Sadly, that's all the time we have here for Rachel and Betsy's excellent chat. But don't despair! It was such a success that we'll surely try to bring them back. In the meantime, get your shopping and fashion fix on our blog, Shop Around. And check out more washingtonian.com chats here.
Betsy: It's been about five years since I suffered through a D.C. summer, but I just spent two years living in Singapore – where it is pretty much 90 degrees and 90 percent humidity year-round – and so had ample opportunity to master the art of sweltering-weather style. For me, the less fabric, the better, so skirts and dresses are key – look for light cottons and breathable synthetics for optimal air-flow. I often pair skirts with light cotton blouses (the sleeveless bow-tie neck ones that lots of stores are stocking now are both cute and work-appropriate) and throw on a fitted blazer, cropped jacket or simple cardigan when I'm in an office environment or an air conditioned building.
A sleek little short-sleeved belted dress is another great option – you can throw a blazer over it if you're in a conservative office, but it's a chic look (and, more importantly, not too heavy) to run around in on a hot day. I've scored great work-appropriate belted sheaths recently at both H&M and Filene's.
And, I always keep a compact of light pressed powder in my purse at all times in the summer, to keep that pesky "shiny glow" to a minimum.
Rachel: Anything cotton! Eyelet is very summery and is cool by nature (little vents!). A lot of retailers are putting a modern spin on the fabric (larger eyelet, on unexpected garments, for example) so it doesn’t come off as too sweet or too young. It adds agreat graphic/textural element to the outfit. What about a breezy dress with ¾-length sleeves with a big cuff bracelet?
Rachel: The ones where I actually *buy* stuff, or the ones I desperately want everything from but can’t? ( : I’ll include a few of both. This is hard though.
Annie Creamcheese: never leave there without something.
Muleh: I want every.single.thing.
Circle: great designers here.
Meeps: not really a boutique, sorry! I love the thrill of the hunt, which you have to be willing to do when you go.
Club Monaco: also not a boutique but eh, rules are meant to be broken I always say. Well tailored, classic pieces that are relatively affordable and not too trendy.
Betsy: As readers of my blog know, I can't get enough of Meeps and Annie Creamcheese for my vintage fix – they both frequently run nice sales and good specials, so get on their e-mail lists to be in the know about such things.
I can't afford much (okay, anything) in Relish in Georgetown, but it is my number one spot to go drool over an impeccable selection of seriously gorgeous clothing (Junya Watanabe! Marni! Dries!) and also find styling inspiration from their incredibly well-dressed mannequins.
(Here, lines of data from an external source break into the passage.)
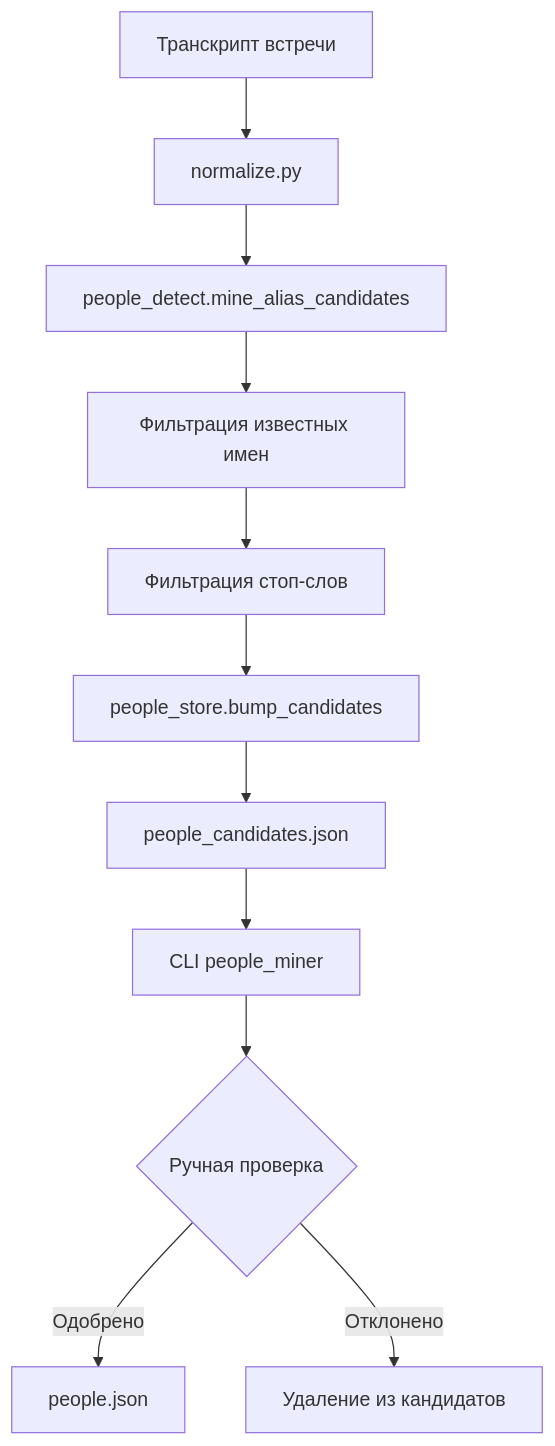
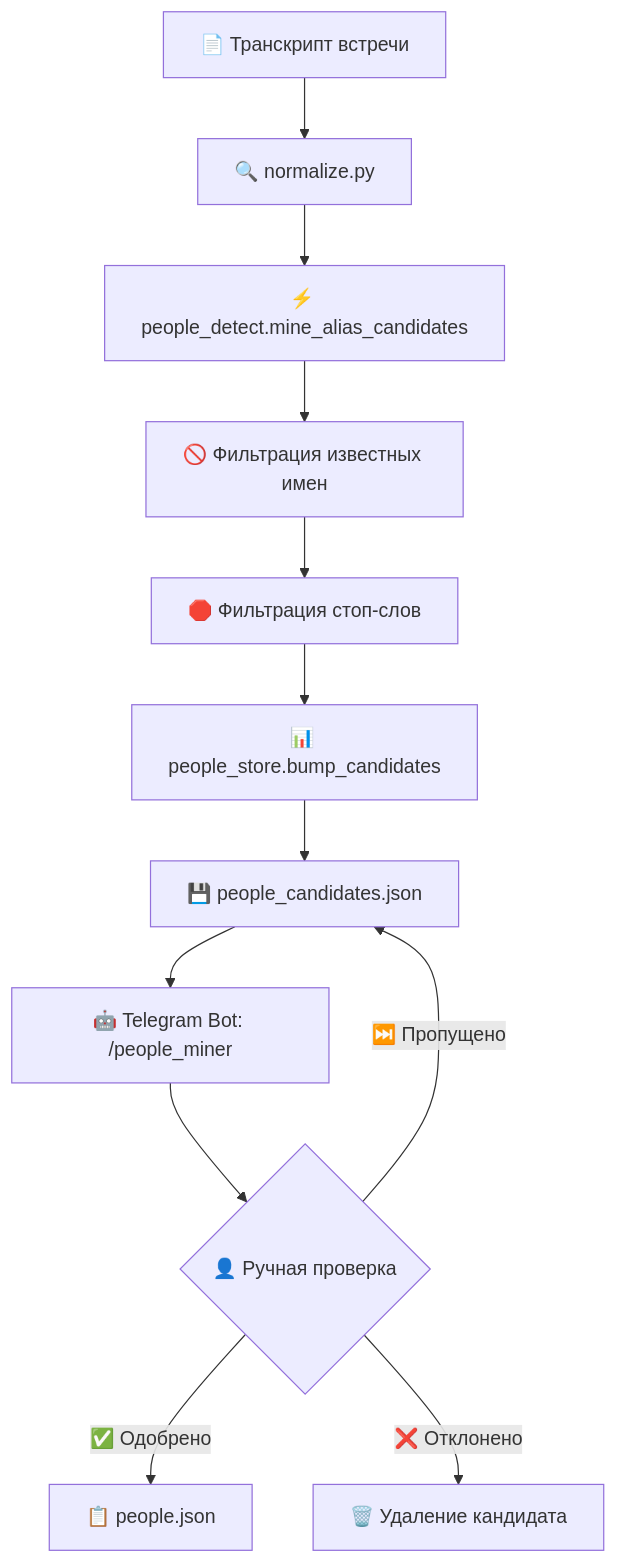
The diagram in docs/people_management.md (ValentinDobrynin/Meet-Commit), drawn with Mermaid before and after one commit. The commit also changed other lines of this file and 36 other files, not shown here.

````diff
--- a/docs/people_management.md
+++ b/docs/people_management.md
@@ -29,14 +34,15 @@
 ```mermaid
 graph TD
-    A[Транскрипт встречи] --> B[normalize.py]
-    B --> C[people_detect.mine_alias_candidates]
-    C --> D[Фильтрация известных имен]
-    D --> E[Фильтрация стоп-слов]
-    E --> F[people_store.bump_candidates]
-    F --> G[people_candidates.json]
+    A[📄 Транскрипт встречи] --> B[🔍 normalize.py]
+    B --> C[⚡ people_detect.mine_alias_candidates]
+    C --> D[🚫 Фильтрация известных имен]
+    D --> E[🛑 Фильтрация стоп-слов]
+    E --> F[📊 people_store.bump_candidates]
+    F --> G[💾 people_candidates.json]
     
-    G --> H[CLI people_miner]
-    H --> I{Ручная проверка}
-    I -->|Одобрено| J[people.json]
-    I -->|Отклонено| K[Удаление из кандидатов]
+    G --> H[🤖 Telegram Bot: /people_miner]
+    H --> I{👤 Ручная проверка}
+    I -->|✅ Одобрено| J[📋 people.json]
+    I -->|❌ Отклонено| K[🗑️ Удаление кандидата]
+    I -->|⏭️ Пропущено| G
 ```
````
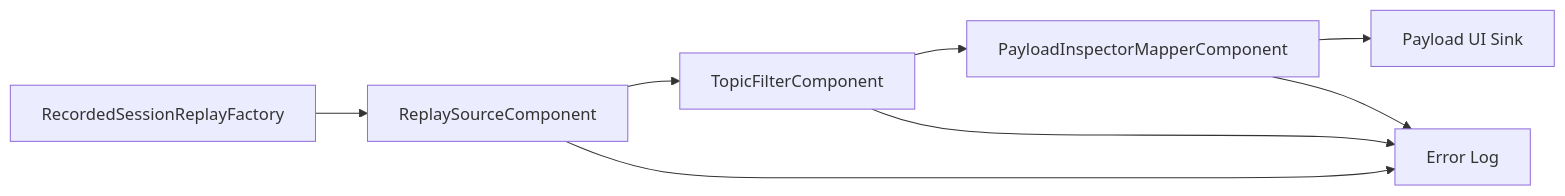
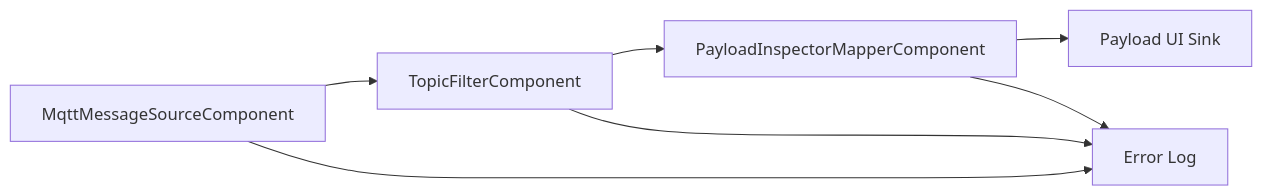
Before and after one commit to araxis/FluxMq: the tenth of 11 diagrams in docs/flow-components.md, drawn with Mermaid. The commit also changed other lines of this file and 8 other files, not shown here.

Commit message:
Add MQTT message source component

````diff
--- a/docs/flow-components.md
+++ b/docs/flow-components.md
@@ -230,10 +262,9 @@
 ```mermaid
 flowchart LR
-    Factory["RecordedSessionReplayFactory"] --> Replay["ReplaySourceComponent"]
-    Replay --> Filter["TopicFilterComponent"]
+    Source["MqttMessageSourceComponent"] --> Filter["TopicFilterComponent"]
     Filter --> Mapper["PayloadInspectorMapperComponent"]
     Mapper --> Ui["Payload UI Sink"]
-    Replay --> ErrorLog["Error Log"]
+    Source --> ErrorLog["Error Log"]
     Filter --> ErrorLog
     Mapper --> ErrorLog
 ```
````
Muleh is another store that I think offers a really well-selected range of pieces, and while it's also pricey, they have pretty fantastic end-of-season sales. I love me some Phillip Lim, but I really love Phillip Lim at a significant discount.
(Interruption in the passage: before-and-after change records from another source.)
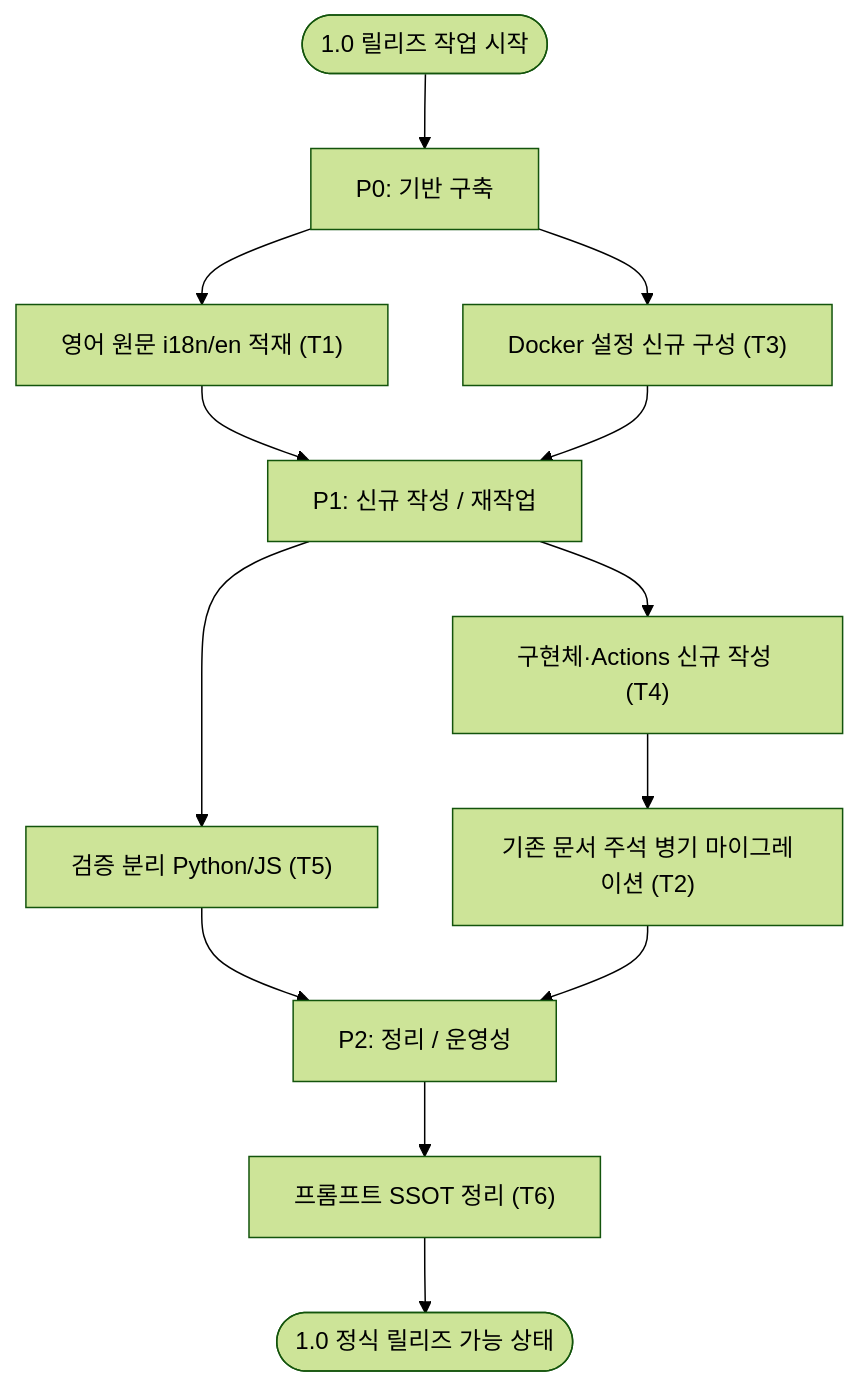
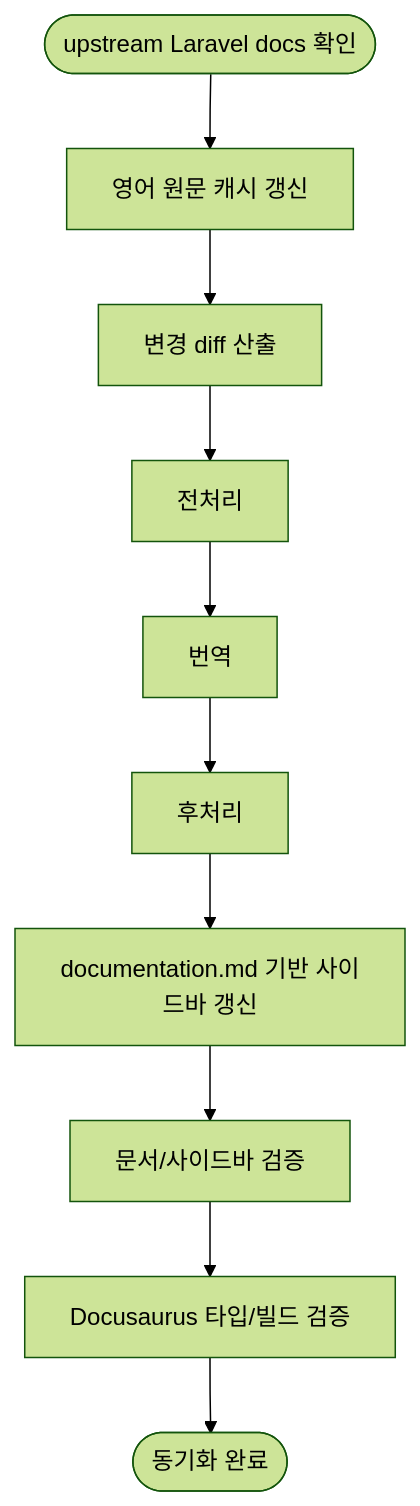
The diagram in translation-sync/docs/05-additional-work.md (letsescape/laravel-docs), drawn with Mermaid (forest theme) before and after one commit. The commit also changed other lines of this file and 4 other files, not shown here.

````diff
--- a/translation-sync/docs/05-additional-work.md
+++ b/translation-sync/docs/05-additional-work.md
@@ -24,20 +19,12 @@
 ```mermaid
 flowchart TD
-    A([1.0 릴리즈 작업 시작]) --> P0["P0: 기반 구축"]
-    P0 --> P0a["영어 원문 i18n/en 적재 (T1)"]
-    P0 --> P0b["Docker 설정 신규 구성 (T3)"]
-
-    P0a --> P1["P1: 신규 작성 / 재작업"]
-    P0b --> P1
-
-    P1 --> P1a["구현체·Actions 신규 작성 (T4)"]
-    P1 --> P1b["검증 분리 Python/JS (T5)"]
-    P1a --> P1c["기존 문서 주석 병기 마이그레이션 (T2)"]
-
-    P1b --> P2["P2: 정리 / 운영성"]
-    P1c --> P2
-
-    P2 --> P2a["프롬프트 SSOT 정리 (T6)"]
-
-    P2a --> Z([1.0 정식 릴리즈 가능 상태])
+    A([upstream Laravel docs 확인]) --> B["영어 원문 캐시 갱신"]
+    B --> C["변경 diff 산출"]
+    C --> D["전처리"]
+    D --> E["번역"]
+    E --> F["후처리"]
+    F --> G["documentation.md 기반 사이드바 갱신"]
+    G --> H["문서/사이드바 검증"]
+    H --> I["Docusaurus 타입/빌드 검증"]
+    I --> Z([동기화 완료])
 ```
````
I'm also a huge fan of the local consignment boutiques – Secondi is on my regular shopping route (honestly, you can find great, barely worn pieces there at a fraction of the retail price and they have a constantly updated selection. I've seen everything from Orla Kiely bags to Club Monaco cashmere to fantastic vintage.) Inga's on MacArthur Boulevard is the same deal, but somewhat higher end: I scored the most unbelievable Tuleh dress – with the Neiman's tags still on it – for less than 10 percent of the original price a couple of months ago. It is one of my very favorite finds.
Oh, and I almost forgot about Treat, the "sample sale boutique" in Alexandria! They've got an amazing selection of a-season-or-two-old finds at great prices, like Hayden-Harnett bags and Trina Turk clothing.
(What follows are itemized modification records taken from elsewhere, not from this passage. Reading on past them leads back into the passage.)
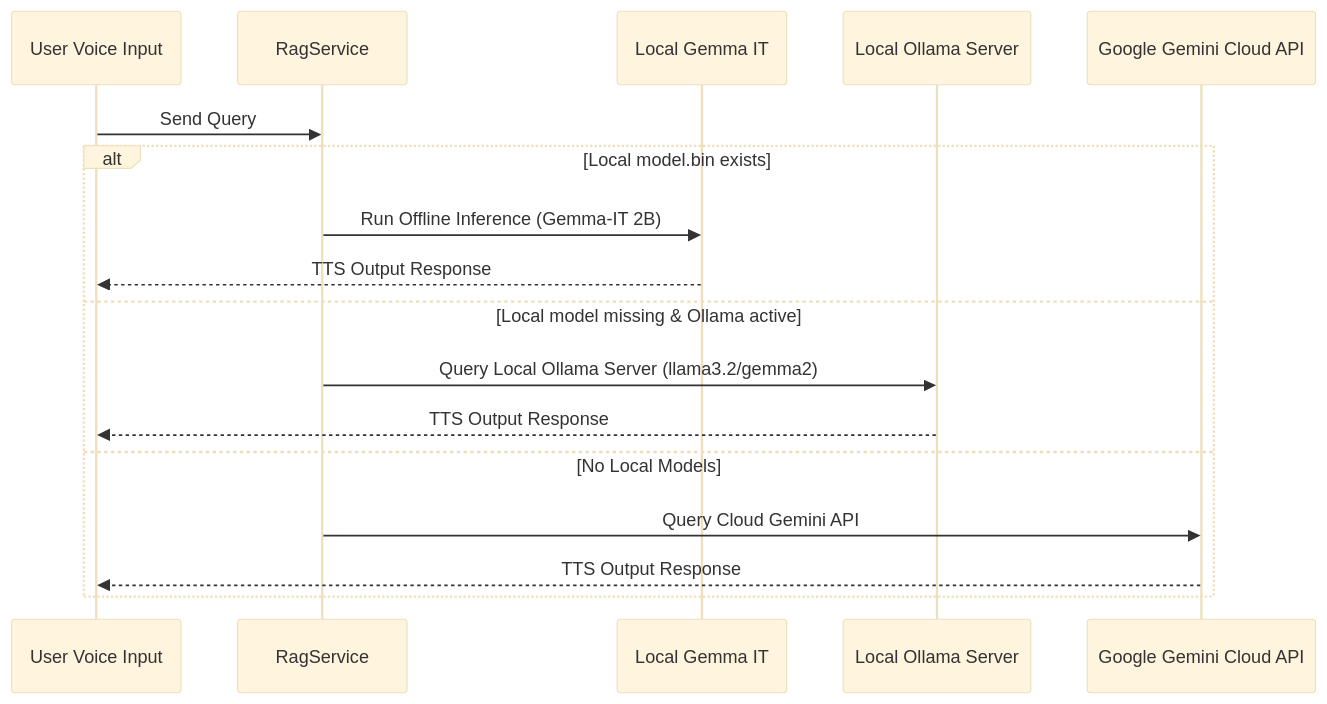
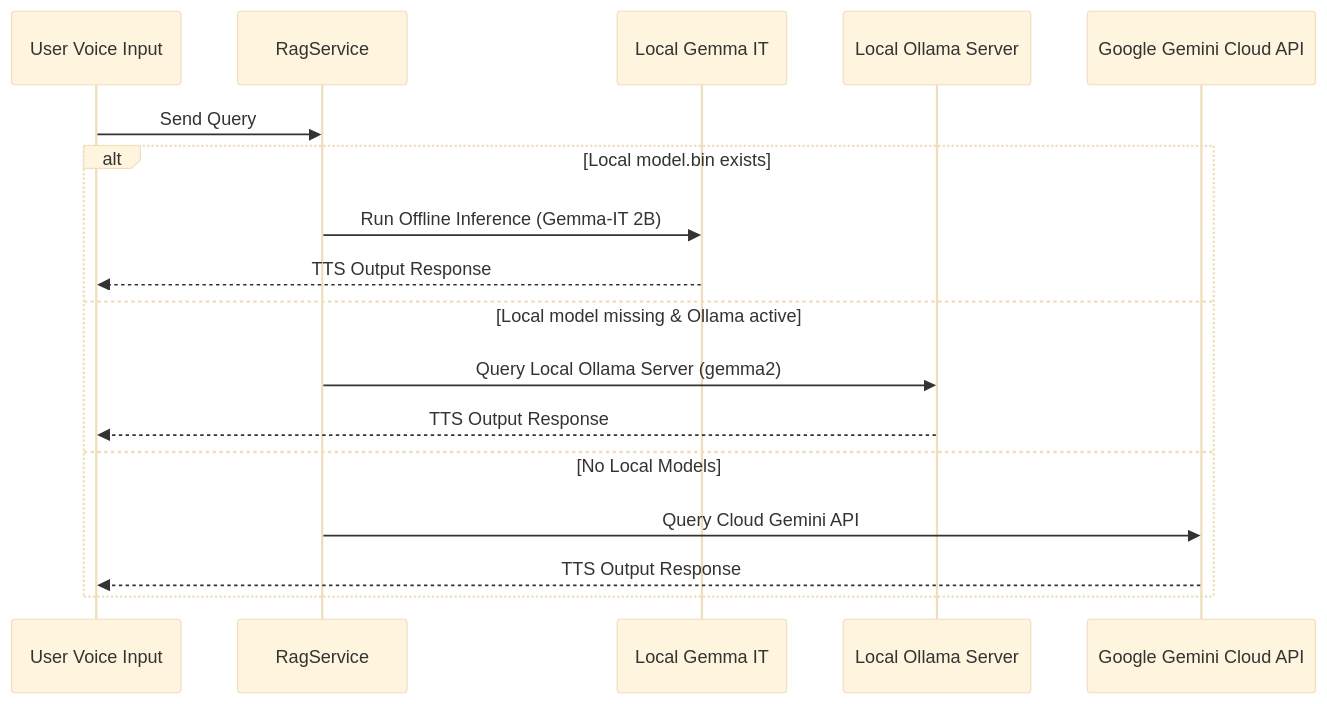
The fourth of 8 diagrams in docs/ARCHITECTURE.md (Thes-IS-IT/Easylens), drawn with Mermaid (base theme) before and after one commit.

Commit message:
docs: update sequence diagram in ARCHITECTURE.md to reference Gemma only

````diff
--- a/docs/ARCHITECTURE.md
+++ b/docs/ARCHITECTURE.md
@@ -156,20 +156,20 @@
 ```mermaid
 sequenceDiagram
     participant User as User Voice Input
     participant Coordinator as RagService
     participant LocalGemma as Local Gemma IT
     participant Ollama as Local Ollama Server
     participant Gemini as Google Gemini Cloud API
 
     User->>Coordinator: Send Query
     alt Local model.bin exists
         Coordinator->>LocalGemma: Run Offline Inference (Gemma-IT 2B)
         LocalGemma-->>User: TTS Output Response
     else Local model missing & Ollama active
-        Coordinator->>Ollama: Query Local Ollama Server (llama3.2/gemma2)
+        Coordinator->>Ollama: Query Local Ollama Server (gemma2)
         Ollama-->>User: TTS Output Response
     else No Local Models
         Coordinator->>Gemini: Query Cloud Gemini API
         Gemini-->>User: TTS Output Response
     end
 ```
````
(Okay, and this doesn't count as a boutique, but I spend an inordinate amount of time in Filene's, especially the shoe section. The Penn Quarter location – which is much, much less hectic/crowded than Conn. Ave or Friendship Heights – has a fabulously large shoe area. I recently went a little crazy there, but scored some amazing pairs that they didn't stock at any of the other local stores.)
All right, I'm stopping now!
Rachel: As a one-time Washingtonian “Best-Dressed”er, I can tell you that I *definitely* don’t have the money to buy expensive stuff! I agree with you – to me, style is the result of a great hi/low mix…and healthy doses of imagination, adventure and self-awareness (the good kind). People who might make my list…hm, this is tough! A lot of them are nameless people on the street. Sheldon, who manages over at Marvin, always looks great.
Rachel: The first thing that comes to mind is Proper Topper, but they might be a little pricey and maybe not the right style(not sure what their prices are exactly, though). There are a bunch of great ones on this site, but again, they’re a little on the costly side (for me, anyway). If I were you, I’d poke through the stores in Georgetown and see what turns up.
Betsy: I'm just back from a few days in New York, and I was definitely seeing seriously cute fedoras in all the stores! I'm hoping Rachel can pinpoint a couple of local retailers – I think they're definitely coming in stock around here too, but I haven't been out and about much in the past few weeks to know who has them in already.
One place to check would be the men's department of trendier retailers like Urban Outfitters and H&M (I find the men's department to be pretty great in general! You can often find cool sunglasses, scarves and other unisex accessories that they're not putting out on the women's side.) I'd bet both retailers might be stocking fedoras for men this season, and you can probably find one that look just as cute on you.
That said: I love the hip vibe at Marvin (the rooftop bar, while a bit packed on weekends, has a stylish scene that just makes me want to rock some cute ensembles. Plus: the chicken 'n waffles? Worth the hype!) I also love upscale hotel bars for cocktails – the Madera is right by my apartment, so that's one of my faves (though any of the Kimpton hotels are fun for swanky drinks) and the Mayflower is always a good spot for old-school-style cocktails (you can rock a LBD there easily. I recently did and had my bar tab secretly picked up an older gentleman, Spitzer-style. Which was kind of gross but kind of funny too. And then I was able to use the money I'd just saved to go buy shoes.)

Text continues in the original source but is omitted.